### [Exercise brief]
In your copy, include every line of the listing below exactly but none of the pictures.
= = = = = = =
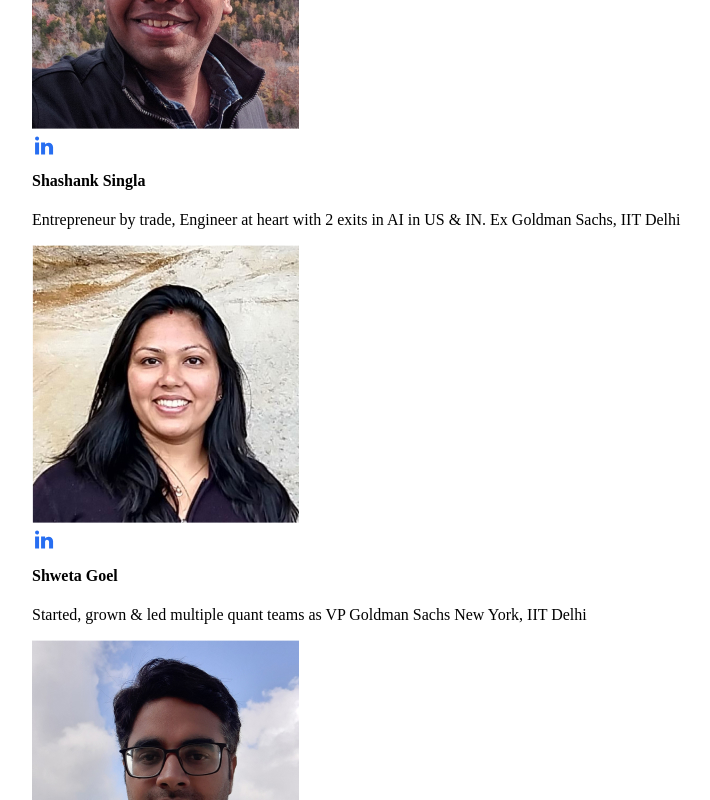
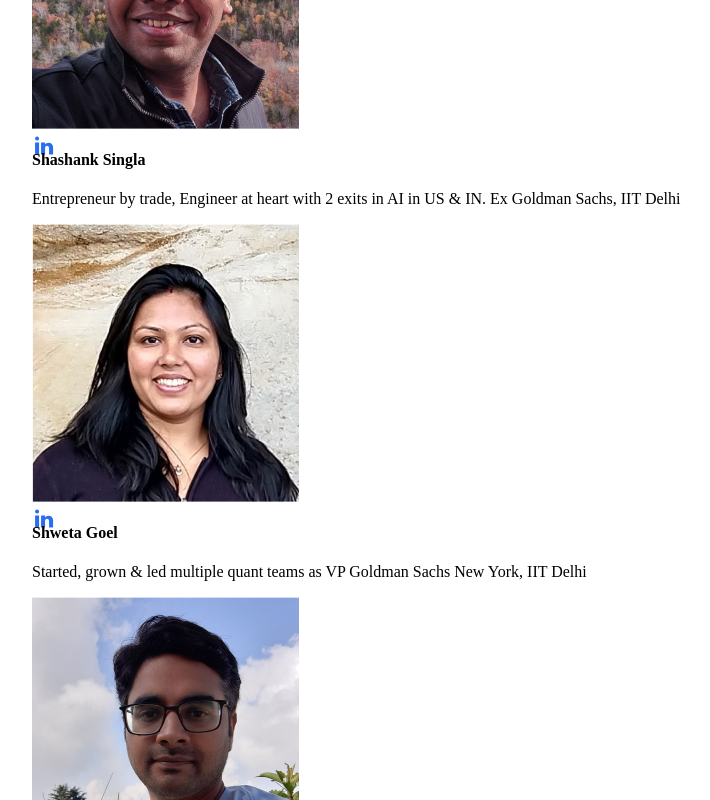
Before and after one commit to hcodetech/hcode-website, a Next.js app: page /about in a window 1280 px wide. Shown: the part 3200-4000 px from the top of the page, without its empty margins (8-718 px from the left). Built offline with nearby package versions, Linux system fonts and the light colour scheme.

Commit message:
Responsive Fix

```diff
--- a/components/CaseStudiesCard.js
+++ b/components/CaseStudiesCard.js
@@ -1,7 +1,10 @@
 function CaseStudiesCard({ data }) {
   return (
     <div className=''>
-      <img src={data.client_logo} className='h-[250px] object-contain w-full' />
+      <img
+        src={data.client_logo}
+        className='h-[180px] md:h-[250px] object-contain w-full'
+      />
       <h2 className='font-semibold text-2xl my-1'> {data.client_name}</h2>
       <p>{data.descripition}</p>
       {/* <button className='bg-blue-200 rounded-sm py-3 px-4 text-xs text-primary font-medium mt-3 cursor-default '>
--- a/components/Team.js
+++ b/components/Team.js
@@ -2,22 +2,19 @@ import Link from "next/link";
 import { linkedin_icon } from "../constants/constants";
 function Team({ name, image, bio, link }) {
   return (
-    <div className="                 ">
-      <div className="relative h-[200px] md:h-[300px]  mb-2">
-        <img className="object-cover"
-          src={image}
-          layout="fill"
-        />
-        <div className="p-4 absolute bottom-8 left-2 cursor-pointer bg-gray-100 rounded-full hover:bg-white" >
-        <a  href={link} target="_blank" >
-          <img src={linkedin_icon} alt="" />
-        </a>
-
+    <div className='                 '>
+      <div className='relative h-[200px] md:h-[300px]  mb-2'>
+        <img className='object-cover' src={image} layout='fill' />
+        <div className='p-4 absolute bottom-8 left-2 cursor-pointer bg-gray-100 rounded-full hover:bg-white'>
+          <a href={link} target='_blank'>
+            <img src={linkedin_icon} alt='' />
+          </a>
+        </div>
       </div>
-      </div>
-      <h4 className="text-xl font-semibold ">{name}</h4>
-      <p className="font-light">{bio}</p>
-
+      <h4 className='text-xl font-semibold pt-5 sm:pt-20 md:pt-0 md:-mt-10 lg:mt-0 '>
+        {name}
+      </h4>
+      <p className='font-light'>{bio}</p>
     </div>
   );
 }
--- a/pages/index.js
+++ b/pages/index.js
@@ -113,17 +113,16 @@ export default function Home() {
       {/* Case Studies */}
       <div className='new-container '>
         <h2 className='text-4xl font-semibold text-center py-5 mb-4'>
-          {" "}
           Our Work
         </h2>
         <div className='grid grid-cols-12 gap-4'>
           {portfolioCard.map((data, index) => (
-            <div className='col-span-4'>
+            <div className='col-span-6 md:col-span-4'>
               <CaseStudiesCard data={data} key={index} />
             </div>
           ))}
         </div>
-        <div className='text-center mt-10'>
+        <div className='text-center mt-10 mb-14'>
           <a href='/portfolio' className='outline-button px-10  text-center'>
             See Our Portfolio
           </a>
```
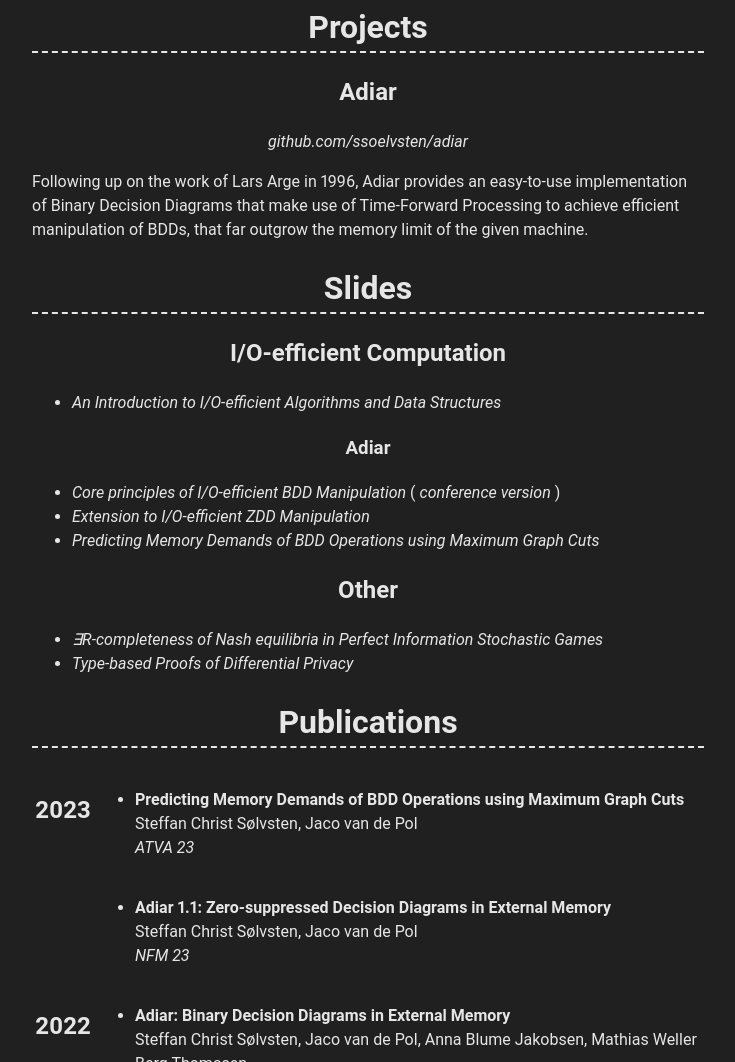
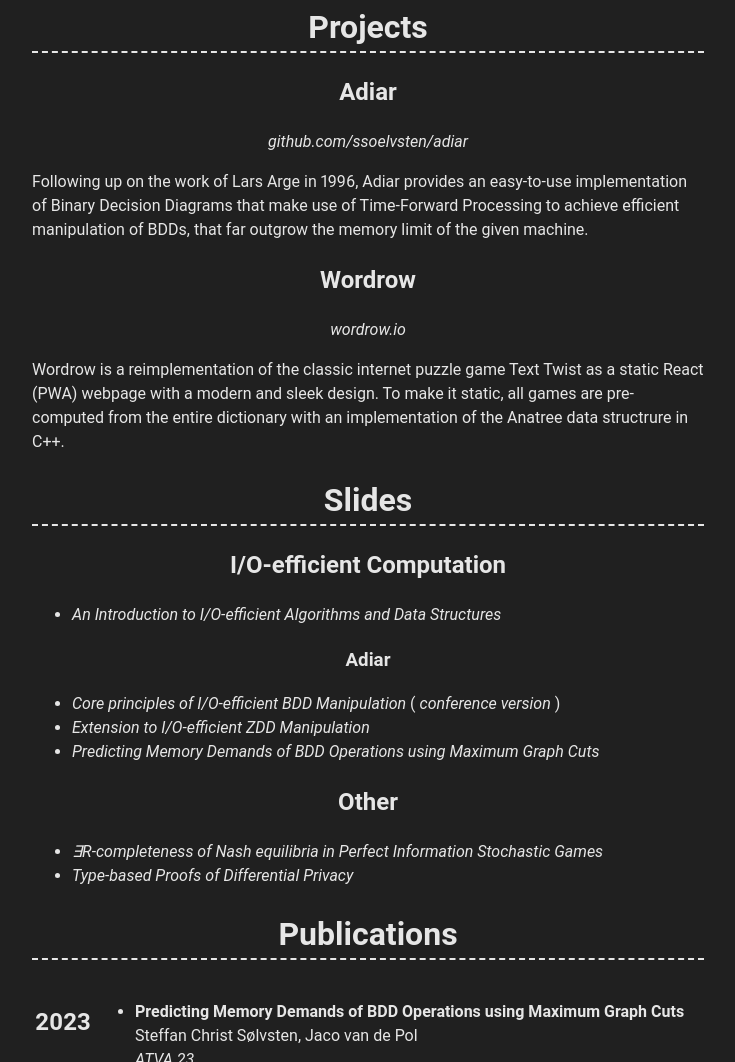
Before and after one commit to ssoelvsten/ssoelvsten.github.io, a plain HTML site: page index.html in a window 1280 px wide. Shown: the part 675-1737 px from the top of the page, without its empty margins (272-1007 px from the left). Drawn offline with Linux system fonts and the light colour scheme.

Commit message:
Add Wordrow project

```diff
--- a/index.html
+++ b/index.html
@@ -58,6 +58,21 @@
                 easy-to-use implementation of Binary Decision Diagrams that make
                 use of Time-Forward Processing to achieve efficient manipulation
                 of BDDs, that far outgrow the memory limit of the given machine.
+            </p>
+
+            <h2>Wordrow</h2>
+            <div class="subheader">
+                <a href="https://www.wordrow.io" target="_blank">
+                    wordrow.io
+                </a>
+            </div>
+
+            <p>
+                Wordrow is a reimplementation of the classic internet puzzle game
+		Text Twist as a static React (PWA) webpage with a modern and sleek
+		design. To make it static, all games are pre-computed from the
+		entire dictionary with an implementation of the Anatree data
+		structrure in C++.
             </p>
         </div>
 
```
= = = = = = =
### [Response area]
Before and after one commit to hcodetech/hcode-website, a Next.js app: page /about in a window 1280 px wide. Shown: the part 3200-4000 px from the top of the page, without its empty margins (8-718 px from the left). Built offline with nearby package versions, Linux system fonts and the light colour scheme.

Commit message:
Responsive Fix

```diff
--- a/components/CaseStudiesCard.js
+++ b/components/CaseStudiesCard.js
@@ -1,7 +1,10 @@
 function CaseStudiesCard({ data }) {
   return (
     <div className=''>
-      <img src={data.client_logo} className='h-[250px] object-contain w-full' />
+      <img
+        src={data.client_logo}
+        className='h-[180px] md:h-[250px] object-contain w-full'
+      />
       <h2 className='font-semibold text-2xl my-1'> {data.client_name}</h2>
       <p>{data.descripition}</p>
       {/* <button className='bg-blue-200 rounded-sm py-3 px-4 text-xs text-primary font-medium mt-3 cursor-default '>
--- a/components/Team.js
+++ b/components/Team.js
@@ -2,22 +2,19 @@ import Link from "next/link";
 import { linkedin_icon } from "../constants/constants";
 function Team({ name, image, bio, link }) {
   return (
-    <div className="                 ">
-      <div className="relative h-[200px] md:h-[300px]  mb-2">
-        <img className="object-cover"
-          src={image}
-          layout="fill"
-        />
-        <div className="p-4 absolute bottom-8 left-2 cursor-pointer bg-gray-100 rounded-full hover:bg-white" >
-        <a  href={link} target="_blank" >
-          <img src={linkedin_icon} alt="" />
-        </a>
-
+    <div className='                 '>
+      <div className='relative h-[200px] md:h-[300px]  mb-2'>
+        <img className='object-cover' src={image} layout='fill' />
+        <div className='p-4 absolute bottom-8 left-2 cursor-pointer bg-gray-100 rounded-full hover:bg-white'>
+          <a href={link} target='_blank'>
+            <img src={linkedin_icon} alt='' />
+          </a>
+        </div>
       </div>
-      </div>
-      <h4 className="text-xl font-semibold ">{name}</h4>
-      <p className="font-light">{bio}</p>
-
+      <h4 className='text-xl font-semibold pt-5 sm:pt-20 md:pt-0 md:-mt-10 lg:mt-0 '>
+        {name}
+      </h4>
+      <p className='font-light'>{bio}</p>
     </div>
   );
 }
--- a/pages/index.js
+++ b/pages/index.js
@@ -113,17 +113,16 @@ export default function Home() {
       {/* Case Studies */}
       <div className='new-container '>
         <h2 className='text-4xl font-semibold text-center py-5 mb-4'>
-          {" "}
           Our Work
         </h2>
         <div className='grid grid-cols-12 gap-4'>
           {portfolioCard.map((data, index) => (
-            <div className='col-span-4'>
+            <div className='col-span-6 md:col-span-4'>
               <CaseStudiesCard data={data} key={index} />
             </div>
           ))}
         </div>
-        <div className='text-center mt-10'>
+        <div className='text-center mt-10 mb-14'>
           <a href='/portfolio' className='outline-button px-10  text-center'>
             See Our Portfolio
           </a>
```
Before and after one commit to ssoelvsten/ssoelvsten.github.io, a plain HTML site: page index.html in a window 1280 px wide. Shown: the part 675-1737 px from the top of the page, without its empty margins (272-1007 px from the left). Drawn offline with Linux system fonts and the light colour scheme.

Commit message:
Add Wordrow project

```diff
--- a/index.html
+++ b/index.html
@@ -58,6 +58,21 @@
                 easy-to-use implementation of Binary Decision Diagrams that make
                 use of Time-Forward Processing to achieve efficient manipulation
                 of BDDs, that far outgrow the memory limit of the given machine.
+            </p>
+
+            <h2>Wordrow</h2>
+            <div class="subheader">
+                <a href="https://www.wordrow.io" target="_blank">
+                    wordrow.io
+                </a>
+            </div>
+
+            <p>
+                Wordrow is a reimplementation of the classic internet puzzle game
+		Text Twist as a static React (PWA) webpage with a modern and sleek
+		design. To make it static, all games are pre-computed from the
+		entire dictionary with an implementation of the Anatree data
+		structrure in C++.
             </p>
         </div>
 
```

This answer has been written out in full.